Supplied information -
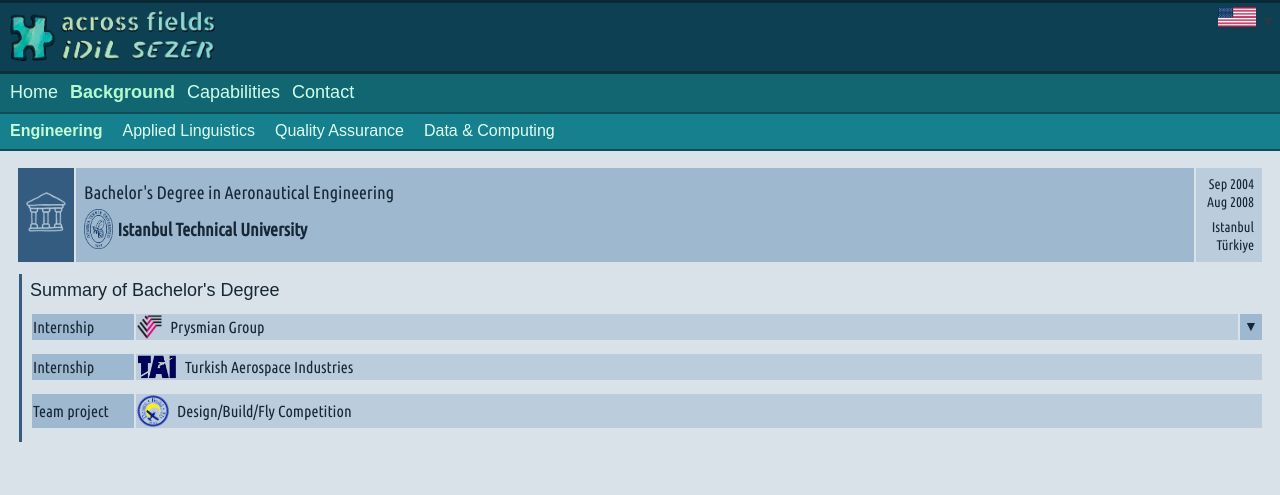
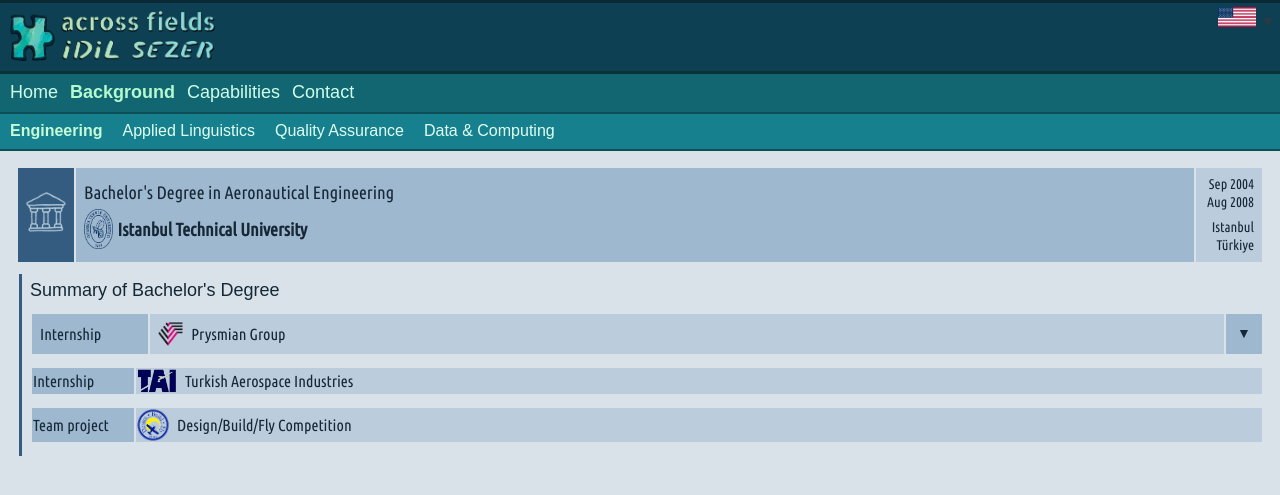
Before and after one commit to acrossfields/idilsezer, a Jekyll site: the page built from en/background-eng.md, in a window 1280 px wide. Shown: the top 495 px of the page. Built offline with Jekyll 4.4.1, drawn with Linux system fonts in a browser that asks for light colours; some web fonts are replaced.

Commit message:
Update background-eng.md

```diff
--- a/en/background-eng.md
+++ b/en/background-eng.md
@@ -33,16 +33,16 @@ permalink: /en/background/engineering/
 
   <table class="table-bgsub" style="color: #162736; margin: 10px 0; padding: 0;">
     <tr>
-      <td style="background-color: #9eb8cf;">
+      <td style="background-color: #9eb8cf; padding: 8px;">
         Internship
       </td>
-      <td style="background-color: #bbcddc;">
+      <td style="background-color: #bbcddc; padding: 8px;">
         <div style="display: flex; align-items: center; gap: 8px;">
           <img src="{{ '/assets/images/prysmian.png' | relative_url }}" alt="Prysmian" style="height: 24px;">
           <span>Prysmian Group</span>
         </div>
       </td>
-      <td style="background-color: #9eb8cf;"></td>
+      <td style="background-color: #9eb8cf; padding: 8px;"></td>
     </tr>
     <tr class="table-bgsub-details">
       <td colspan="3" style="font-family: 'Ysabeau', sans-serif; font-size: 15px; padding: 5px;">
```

* * *

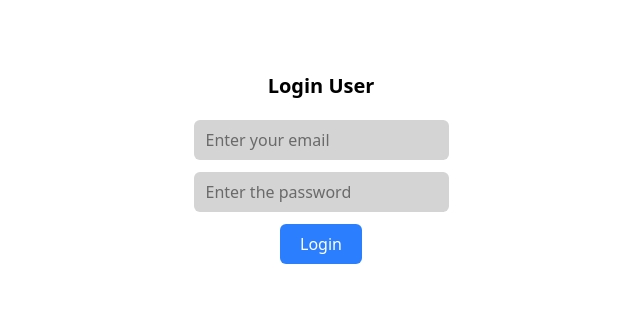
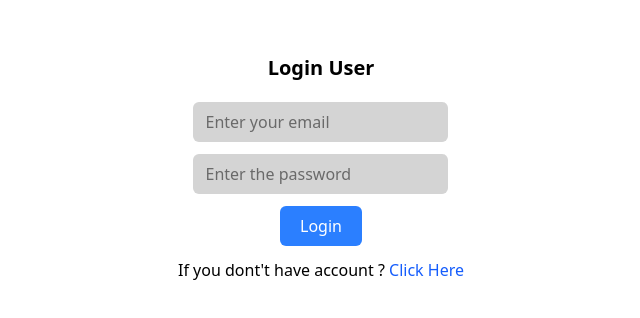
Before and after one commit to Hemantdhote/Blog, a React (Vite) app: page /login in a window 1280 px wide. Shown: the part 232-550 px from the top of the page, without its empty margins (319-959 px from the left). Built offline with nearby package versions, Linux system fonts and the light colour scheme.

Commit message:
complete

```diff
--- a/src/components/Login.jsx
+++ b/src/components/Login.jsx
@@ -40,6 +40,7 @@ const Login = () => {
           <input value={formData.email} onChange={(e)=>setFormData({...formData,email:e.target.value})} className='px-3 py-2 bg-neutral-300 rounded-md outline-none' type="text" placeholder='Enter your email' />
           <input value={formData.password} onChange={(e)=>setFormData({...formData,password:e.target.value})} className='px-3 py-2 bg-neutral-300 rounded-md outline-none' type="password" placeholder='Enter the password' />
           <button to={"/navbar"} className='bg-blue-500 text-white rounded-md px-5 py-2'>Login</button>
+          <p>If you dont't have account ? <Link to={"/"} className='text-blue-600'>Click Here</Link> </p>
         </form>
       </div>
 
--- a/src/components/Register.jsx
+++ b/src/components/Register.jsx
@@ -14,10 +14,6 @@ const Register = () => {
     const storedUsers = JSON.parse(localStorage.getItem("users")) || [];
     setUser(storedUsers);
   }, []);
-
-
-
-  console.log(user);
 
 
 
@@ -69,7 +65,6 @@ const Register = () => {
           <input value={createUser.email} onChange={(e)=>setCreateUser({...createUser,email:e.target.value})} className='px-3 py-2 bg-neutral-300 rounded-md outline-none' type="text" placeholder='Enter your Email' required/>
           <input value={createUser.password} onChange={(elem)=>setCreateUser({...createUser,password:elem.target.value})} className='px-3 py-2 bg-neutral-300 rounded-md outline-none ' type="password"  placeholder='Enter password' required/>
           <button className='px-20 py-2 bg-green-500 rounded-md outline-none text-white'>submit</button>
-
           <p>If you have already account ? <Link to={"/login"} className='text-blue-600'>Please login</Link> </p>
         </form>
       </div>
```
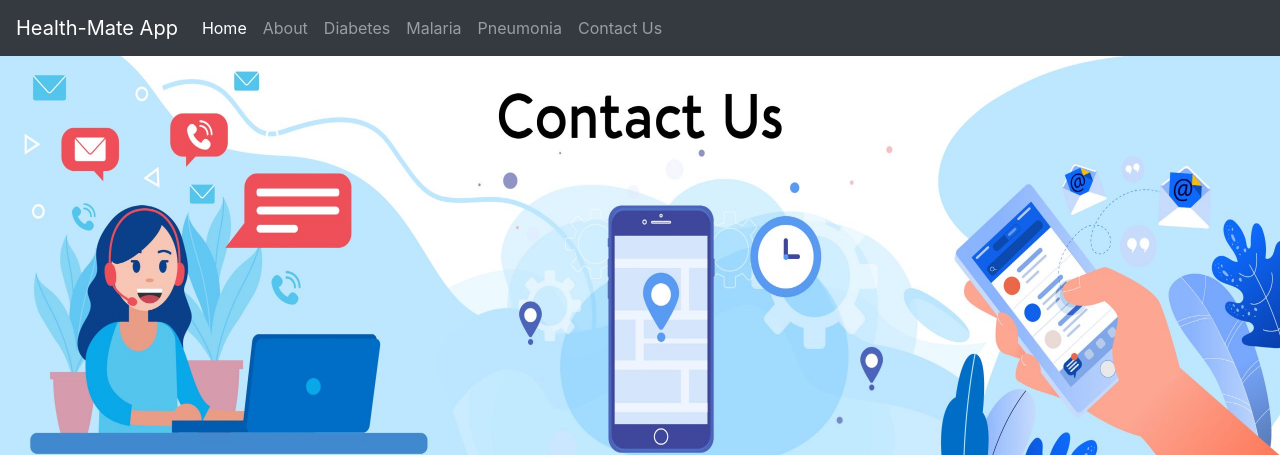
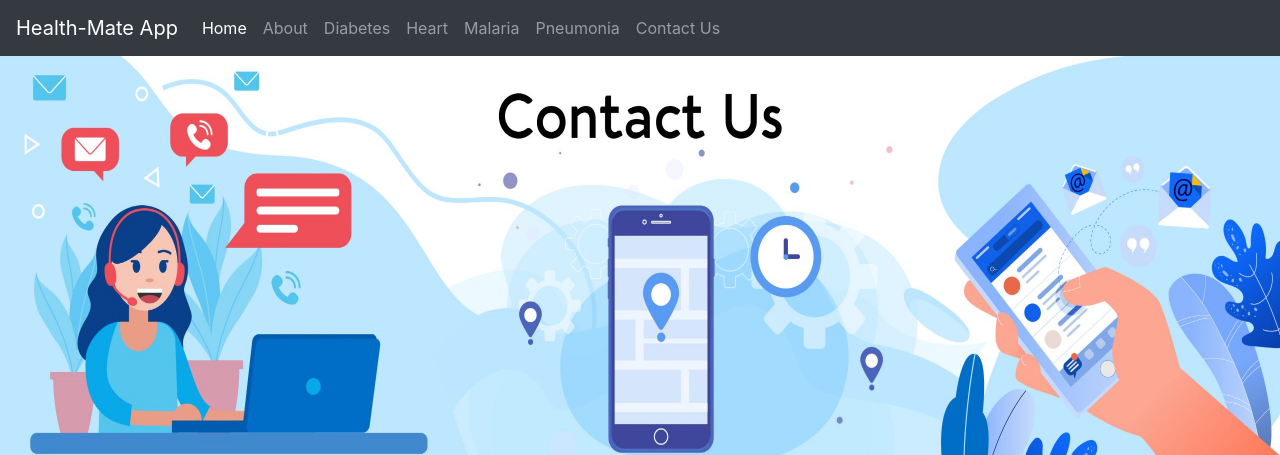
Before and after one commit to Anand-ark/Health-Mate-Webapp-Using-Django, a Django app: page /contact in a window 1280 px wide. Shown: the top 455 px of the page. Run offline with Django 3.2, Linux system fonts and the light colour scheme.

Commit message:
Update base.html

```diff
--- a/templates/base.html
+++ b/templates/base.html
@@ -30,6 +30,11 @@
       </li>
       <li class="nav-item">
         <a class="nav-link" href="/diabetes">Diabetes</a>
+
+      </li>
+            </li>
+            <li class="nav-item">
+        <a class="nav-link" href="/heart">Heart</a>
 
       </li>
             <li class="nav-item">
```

Task item - Gather every line from the listing above in which "base" appears, and copy those lines.

Answer for this exercise -
Update base.html
--- a/templates/base.html
+++ b/templates/base.html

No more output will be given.